TASK OBJECTIVE:
Could you copy out every line of the data where the word "xlsx" occurs?

Before-and-after change data:
○ ○ ○ ○ ○
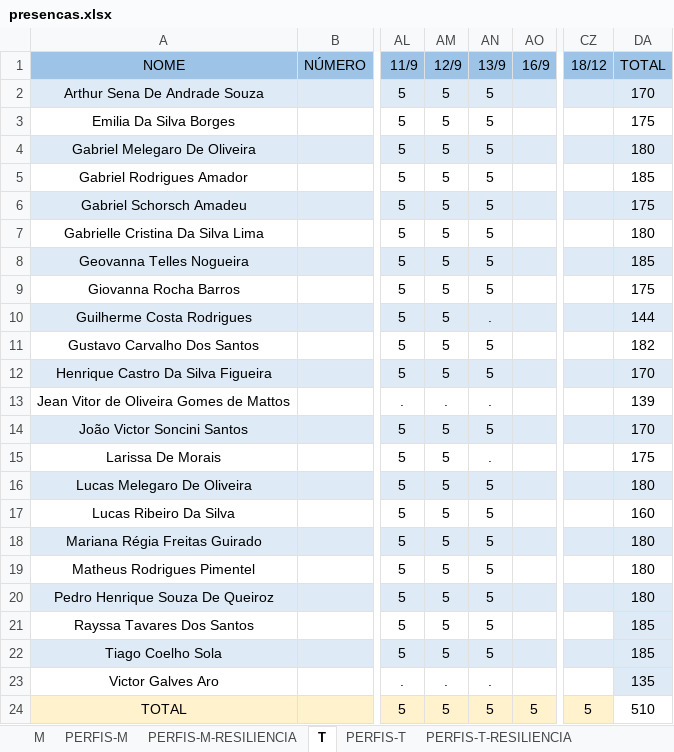
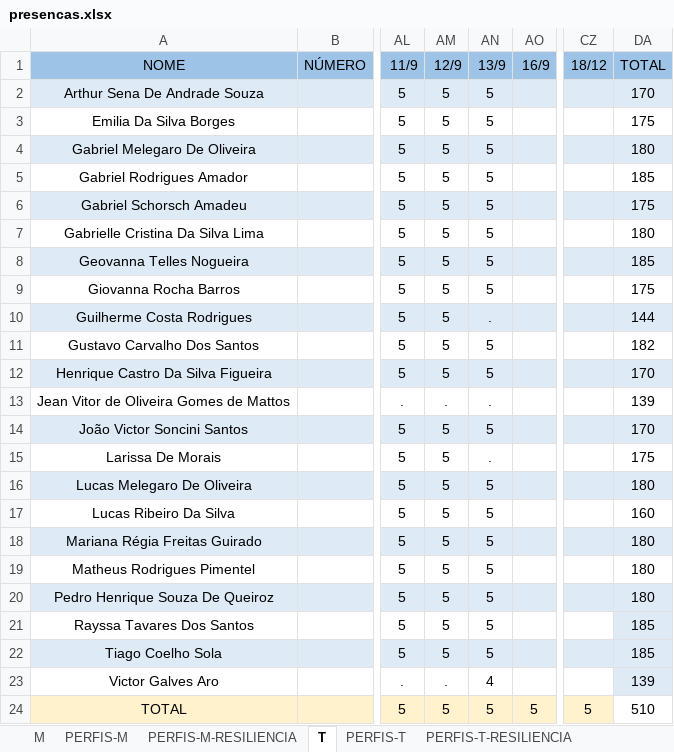
Before and after one commit to corujasdevbr/senai-desenvolvimento-2s2019, an Excel workbook: organizacao/presencas.xlsx, sheet T, drawn as a sheet; only a part is shown, gaps mark what is left out; values as stored, in another font and other column widths than the file's, no borders; the diff names each change by its address in the sheet, - before the commit and + after, or states it on an @@ line.

Commit message:
iup

```diff
--- a/organizacao/presencas.xlsx (sheet T)
+++ b/organizacao/presencas.xlsx (sheet T)
-AN23 (13/9): .
+AN23 (13/9): 4
-DA23 (TOTAL): 135
+DA23 (TOTAL): 139
```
○ ○ ○ ○ ○
RESPONSE:
Before and after one commit to corujasdevbr/senai-desenvolvimento-2s2019, an Excel workbook: organizacao/presencas.xlsx, sheet T, drawn as a sheet; only a part is shown, gaps mark what is left out; values as stored, in another font and other column widths than the file's, no borders; the diff names each change by its address in the sheet, - before the commit and + after, or states it on an @@ line.
--- a/organizacao/presencas.xlsx (sheet T)
+++ b/organizacao/presencas.xlsx (sheet T)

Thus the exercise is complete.